The crankcase is the basic shell of the engine, housing the crankshaft, and to which are mounted the other assemblies. The Cyclone '9' crankcase is machined of a high tensile alloy steel forging and weighs only 107 pounds. This material was chosen to provide maximum-power-section strength and a rigid and durable mounting surface for the cylinders. Earlier Cyclone engines used a crankcase of aluminum.
This assembly includes the crankshaft, connecting rods, pistons, cylinders and valves. Cylinder barrels are deep nitrided steel and fitted with aluminum cooling fins. Cylinder heads are machined of aluminum forgings with deep cooling fins. The master connecting rod is in No.1 cylinder (at top of engine) with articulated rods to the other eight pistons. Pistons are steel with nickel plating in the ring areas. Intake and exhaust valves are sodium-filled and valve sterns are colmonoy-coated.
The supercharger is basically a pump to provide a larger Volume of air-fuel mixture to the combustion chamber of each cylinder. The Cyclone '9' supercharger has an 11.4 inch diameter impeller, fitted to the rear section of the crankcase. Behind the supercharger are located the various accessory drives for starter, magneto, generators, fluid power coupling and oil pumps. All of these units are located on the supercharger rear cover.
The Cyclone '9' uses two oil pumps-one at the front bottom of the engine beneath the oil sump; the other at the bottom of the supercharger rear cover. The front pump is used to scavenge oil from the lower ten rocker boxes, which are inter-connected by drain tubes. This feature eliminates hydraulicing and prevents oil-throwing and smoking when the engine is started, Oil used in the Cyclone '9' is grade 100. Operating oil temperature is J85°F with a maximum of 220°F.
To provide better ignition shielding for radio and to improve high altitude performance, the Cyclone '9' is equipped with a low-tension ignition system.

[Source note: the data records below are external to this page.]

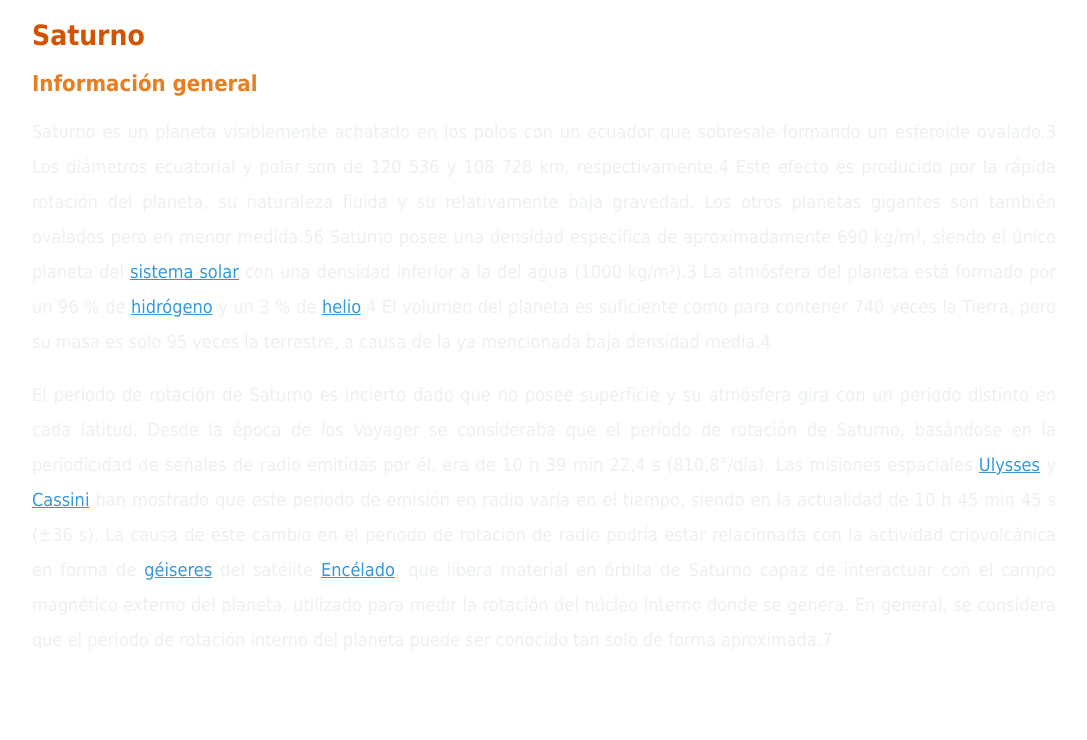
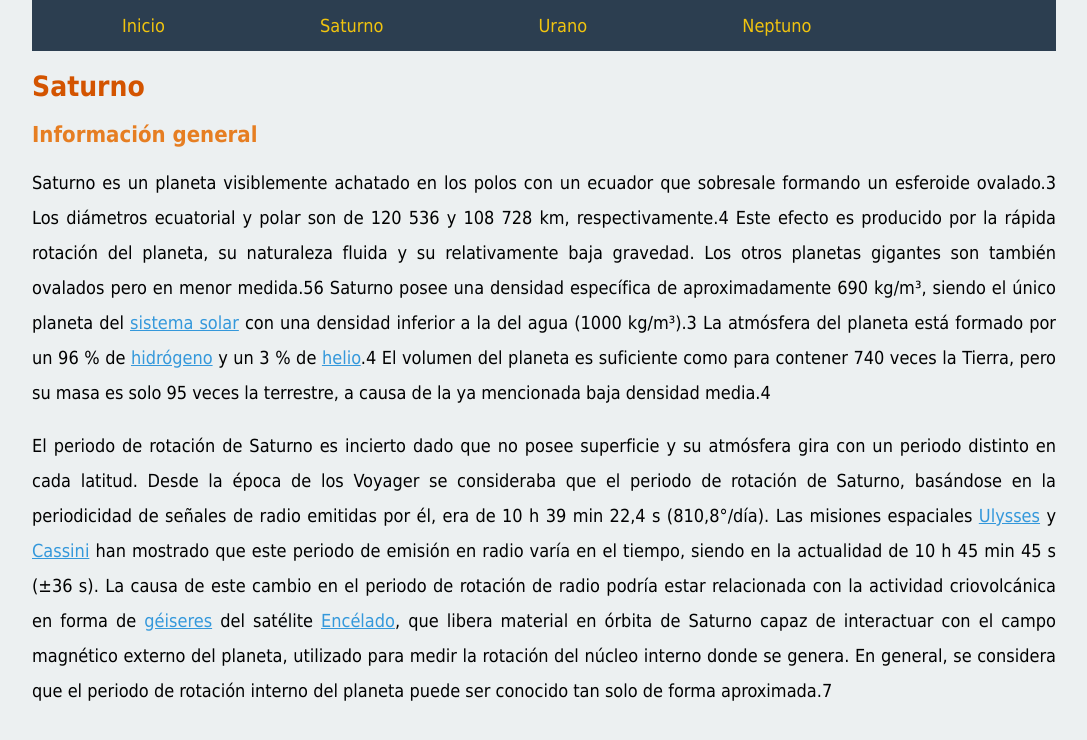
Before and after one commit to riru18/EjercicioClaseHTML, a plain HTML site: page Ejercicio1/saturno.html in a window 1280 px wide. Shown: the whole page, without its empty margins (96-1183 px from the left). Drawn offline with Linux system fonts and the light colour scheme.

Commit message:
updated html and css

```diff
--- a/Ejercicio1/css/saturno.css
+++ b/Ejercicio1/css/saturno.css
@@ -2,7 +2,7 @@ body {
     width: 1024px;
     margin:auto;
     font-size: 18px;
-    color: #ecf0f1;
+    background-color: #ecf0f1;
     font-family: Tahoma;
 }
 
@@ -25,3 +25,15 @@ span {
     color: #3498db;
     text-decoration: underline;
 }
+
+nav {
+    background-color: #2c3e50;
+    padding: 15px;
+}
+
+a {
+    color: #f1c40f;
+    margin: 75px;
+    text-decoration: none;
+
+}
--- a/Ejercicio1/saturno.html
+++ b/Ejercicio1/saturno.html
@@ -7,6 +7,12 @@
         <link rel="stylesheet" href="css/saturno.css">
     </head>
     <body>
+        <nav>
+            <a href="">Inicio</a>
+            <a href="">Saturno</a>
+            <a href="">Urano</a>
+            <a href="">Neptuno</a>
+        </nav>
         <h1>Saturno</h1>
         <h2>Información general</h2>
 
```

The ignition harness is located on the front of the engine and carries only low-tension current. High tension coils are located on the cylinder heads with only short leads to spark plugs. Individual coils (in dual coil assemblies) for each spark plug increase engine reliability. The dual magneto is mounted on the supercharger rear cover.
The Cyclone '9' is noted for its low rate of fuel consumption. This is due to the high Volumetric efficiency of the large cylinders, low friction loss and better fuel distribution of the single-row cylinder arrangement. Fuel is fed to the carburetor from the separately mounted tanks by the fuel pump. It is mixed with air and vaporized in the carburetor. The supercharger then pumps the fuel-air mixture to the individual cylinders through the large, curving intake pipes at the rear of each cylinder.
The Monogram model of the Wright Cyclone C9HE Aircraft Engine has been developed from original drawings supplied by the Curtiss-Wright Corporation.
All major details and features of the actual engine are included and are accurately scaled at one inch to one foot.
Airplanes that used the Wright Cyclone C9HE:
Grumman S2F Chase C-122 Douglas Super DC3 Northrop C-125 Piasecki H-21
Douglas R4D-8 Douglas DC4 Curtiss SC-2 Ryan FR2 Grumman SA-16
No. Amer. SN2J-l Douglas SBD-6 Eastern FM-2 Grumman F4F Curtiss SC-l
Boeing Stratoliner Lockheed Hudson Vultee V-11GB Martin 166
Lockheed lodestar Boeing B-17 Douglas SBD-5 Curtiss Hawk 75A
Douglas DC3 Curtiss A-18 Douglas 8-18 Martin B-l0B Martin 156
Consolidated P2Y3 Curtiss Hawk 75 Grumman J2F
Douglas DC2 Curtiss Condor Martin B907
Curtiss A-12 Bellanca Air-Cruiser
Martin 124/125 Consolidated P2Yl Bellanca Airbus Curtiss 02C2 Fokker F-7